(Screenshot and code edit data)

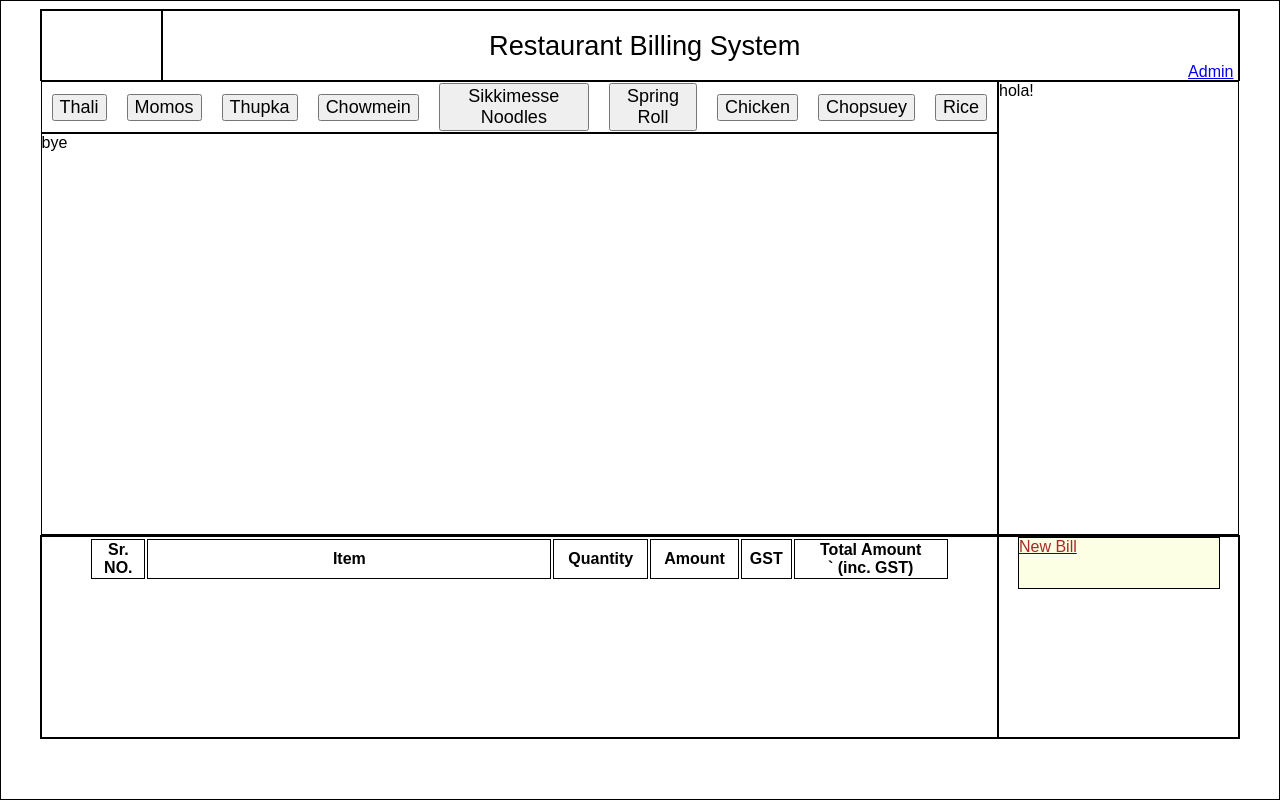
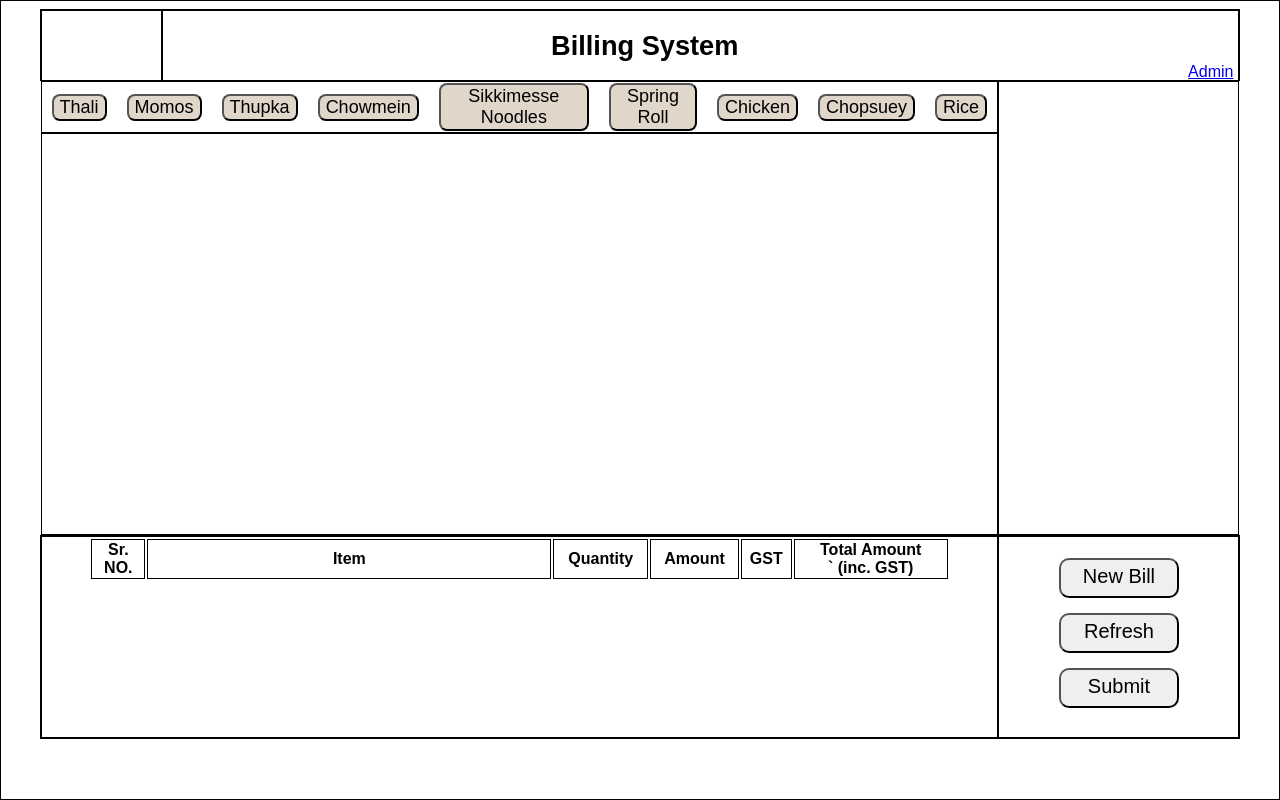
Before and after one commit to Rutvik-R/Devheat_Beta_Foolish-Coders, a PHP site: page /index.html in a window 1280 px wide. Run offline with PHP 8.4, Linux system fonts and the light colour scheme; lists and menus that the app fills with data are empty.

Commit message:
Basic Change

```diff
--- a/index.html
+++ b/index.html
@@ -8,8 +8,8 @@
 
             <div class="logo"></div>
             <div class="admin_menu">
-                <div class="res_name">Restaurant Billing System</div>
-                <div class="admin"><a href="admin.html">Admin</a></div>
+                <div class="res_name"><strong> Billing System</strong></div>
+                <div class="admin"><a href="admin.html" target="_blank">Admin</a></div>
             </div>
         </div>
         <div class="main">
@@ -28,10 +28,10 @@
                     </ul>
                 </div>
 
-                <div class="food_items"> bye</div>
+                <div class="food_items"></div>
             </div>
             <div class="right_nav">
-                hola!
+
             </div>
         </div>
         <div class="footer">
@@ -48,7 +48,9 @@
                 </table>
             </div>
             <div class="amount">
-                <a  href="index.html" target="_blank"><div class="button1">New Bill</div></a>
+                <button onclick="javascript:window.open('index.html', '_blank');">New Bill</button>
+                <button onclick="javascript:window.open('index.html', '_self');">Refresh</button>
+                <button onclick="javascript:window.open('NULL', '_blank');">Submit</button>
             </div>
         </div>
     </body>
--- a/project.css
+++ b/project.css
@@ -1,9 +1,10 @@
 html {
     margin: 0;
     padding: 0;
-    border : 1px solid black;
+    border: 1px solid black;
     font-family: Arial;
 }
+
 .title {
     width: 95%;
     height: 70px;
@@ -11,11 +12,13 @@ html {
     margin: auto;
     display: flex;
 }
+
 .logo {
     width: 10%;
     height: 100%;
     border: 1px solid black;
 }
+
 .admin_menu {
     width: 90%;
     height: 100%;
@@ -25,6 +28,7 @@ html {
     /* align-items: center; */
     /* justify-content: center; */
 }
+
 .admin_menu .res_name {
     width: 90%;
     height: 100%;
@@ -33,6 +37,7 @@ html {
     align-items: center;
     font-size: 170%;
 }
+
 .admin_menu .admin {
     width: 10%;
     display: flex;
@@ -40,20 +45,24 @@ html {
     justify-content: right;
     padding-right: 5px;
 }
-.main{
+
+.main {
     /* border: 1px solid black; */
     width: 95%;
     margin: auto;
     display: flex;
 }
+
 .left_nav {
     width: 80%;
     /* border: 1px solid black; */
 }
-.categories{
+
+.categories {
     border: 1px solid black;
     height: 50px;
 }
+
 .categories ul {
     list-style: none;
     margin: 0;
@@ -62,6 +71,7 @@ html {
     height: 100%;
     /* justify-content: center; */
 }
+
 .categories ul li {
     background-color: white;
     display: flex;
@@ -73,55 +83,71 @@ html {
     margin-top: 0;
     margin-bottom: 0;
 }
+
 .categories ul li button {
     font-size: 18px;
+    border-radius: 8px;
+    background-color: rgb(224, 215, 202);
 }
-.food_items{
+
+.food_items {
     border: 1px solid black;
     height: 400px;
 }
+
 .right_nav {
     border: 1px solid black;
     width: 20%;
     height: auto;
 }
+
 .footer {
     border: 1px solid black;
     margin: auto;
     width: 95%;
     display: flex;
 }
+
 .selected_items {
     width: 80%;
     border: 1px solid black;
+
     /* margin: auto; */
     height: 200px;
 }
+
 .selected_items table {
     width: 90%;
     margin: auto;
     /* height: 50px; */
 }
+
 .selected_items table tr th {
     border: 1px solid black;
     height: auto;
     word-wrap: break-word;
 }
+
 .amount {
     border: 1px solid black;
     width: 20%;
-    display: flex;
+    padding: 0.5% 0% 0% 0%;
+    /* display: flex; */
     justify-content: center;
-}
-.amount .button1 {
-    width: 200px;
-    height: 50px;
-    background-color: rgb(252, 255, 228);
-    border: 1px solid black;
-    color: brown;
 
 }
-/*
-.new-bill{
-    background-color: aquamarine;
-} */
+
+.amount button {
+
+    width: 120px;
+    margin: auto;
+    height: 40px;
+    font-size: 20px;
+
+    border-radius: 10px;
+    justify-content: center;
+    margin-top: 15px;
+    margin-bottom: 10px;
+    padding-top: 2%;
+    display: flex;
+}
```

What the exercise asks: Restate the records above word for word. Skip every picture.

Task result:
Before and after one commit to Rutvik-R/Devheat_Beta_Foolish-Coders, a PHP site: page /index.html in a window 1280 px wide. Run offline with PHP 8.4, Linux system fonts and the light colour scheme; lists and menus that the app fills with data are empty.

Commit message:
Basic Change

```diff
--- a/index.html
+++ b/index.html
@@ -8,8 +8,8 @@
 
             <div class="logo"></div>
             <div class="admin_menu">
-                <div class="res_name">Restaurant Billing System</div>
-                <div class="admin"><a href="admin.html">Admin</a></div>
+                <div class="res_name"><strong> Billing System</strong></div>
+                <div class="admin"><a href="admin.html" target="_blank">Admin</a></div>
             </div>
         </div>
         <div class="main">
@@ -28,10 +28,10 @@
                     </ul>
                 </div>
 
-                <div class="food_items"> bye</div>
+                <div class="food_items"></div>
             </div>
             <div class="right_nav">
-                hola!
+
             </div>
         </div>
         <div class="footer">
@@ -48,7 +48,9 @@
                 </table>
             </div>
             <div class="amount">
-                <a  href="index.html" target="_blank"><div class="button1">New Bill</div></a>
+                <button onclick="javascript:window.open('index.html', '_blank');">New Bill</button>
+                <button onclick="javascript:window.open('index.html', '_self');">Refresh</button>
+                <button onclick="javascript:window.open('NULL', '_blank');">Submit</button>
             </div>
         </div>
     </body>
--- a/project.css
+++ b/project.css
@@ -1,9 +1,10 @@
 html {
     margin: 0;
     padding: 0;
-    border : 1px solid black;
+    border: 1px solid black;
     font-family: Arial;
 }
+
 .title {
     width: 95%;
     height: 70px;
@@ -11,11 +12,13 @@ html {
     margin: auto;
     display: flex;
 }
+
 .logo {
     width: 10%;
     height: 100%;
     border: 1px solid black;
 }
+
 .admin_menu {
     width: 90%;
     height: 100%;
@@ -25,6 +28,7 @@ html {
     /* align-items: center; */
     /* justify-content: center; */
 }
+
 .admin_menu .res_name {
     width: 90%;
     height: 100%;
@@ -33,6 +37,7 @@ html {
     align-items: center;
     font-size: 170%;
 }
+
 .admin_menu .admin {
     width: 10%;
     display: flex;
@@ -40,20 +45,24 @@ html {
     justify-content: right;
     padding-right: 5px;
 }
-.main{
+
+.main {
     /* border: 1px solid black; */
     width: 95%;
     margin: auto;
     display: flex;
 }
+
 .left_nav {
     width: 80%;
     /* border: 1px solid black; */
 }
-.categories{
+
+.categories {
     border: 1px solid black;
     height: 50px;
 }
+
 .categories ul {
     list-style: none;
     margin: 0;
@@ -62,6 +71,7 @@ html {
     height: 100%;
     /* justify-content: center; */
 }
+
 .categories ul li {
     background-color: white;
     display: flex;
@@ -73,55 +83,71 @@ html {
     margin-top: 0;
     margin-bottom: 0;
 }
+
 .categories ul li button {
     font-size: 18px;
+    border-radius: 8px;
+    background-color: rgb(224, 215, 202);
 }
-.food_items{
+
+.food_items {
     border: 1px solid black;
     height: 400px;
 }
+
 .right_nav {
     border: 1px solid black;
     width: 20%;
     height: auto;
 }
+
 .footer {
     border: 1px solid black;
     margin: auto;
     width: 95%;
     display: flex;
 }
+
 .selected_items {
     width: 80%;
     border: 1px solid black;
+
     /* margin: auto; */
     height: 200px;
 }
+
 .selected_items table {
     width: 90%;
     margin: auto;
     /* height: 50px; */
 }
+
 .selected_items table tr th {
     border: 1px solid black;
     height: auto;
     word-wrap: break-word;
 }
+
 .amount {
     border: 1px solid black;
     width: 20%;
-    display: flex;
+    padding: 0.5% 0% 0% 0%;
+    /* display: flex; */
     justify-content: center;
-}
-.amount .button1 {
-    width: 200px;
-    height: 50px;
-    background-color: rgb(252, 255, 228);
-    border: 1px solid black;
-    color: brown;
 
 }
-/*
-.new-bill{
-    background-color: aquamarine;
-} */
+
+.amount button {
+
+    width: 120px;
+    margin: auto;
+    height: 40px;
+    font-size: 20px;
+
+    border-radius: 10px;
+    justify-content: center;
+    margin-top: 15px;
+    margin-bottom: 10px;
+    padding-top: 2%;
+    display: flex;
+}
```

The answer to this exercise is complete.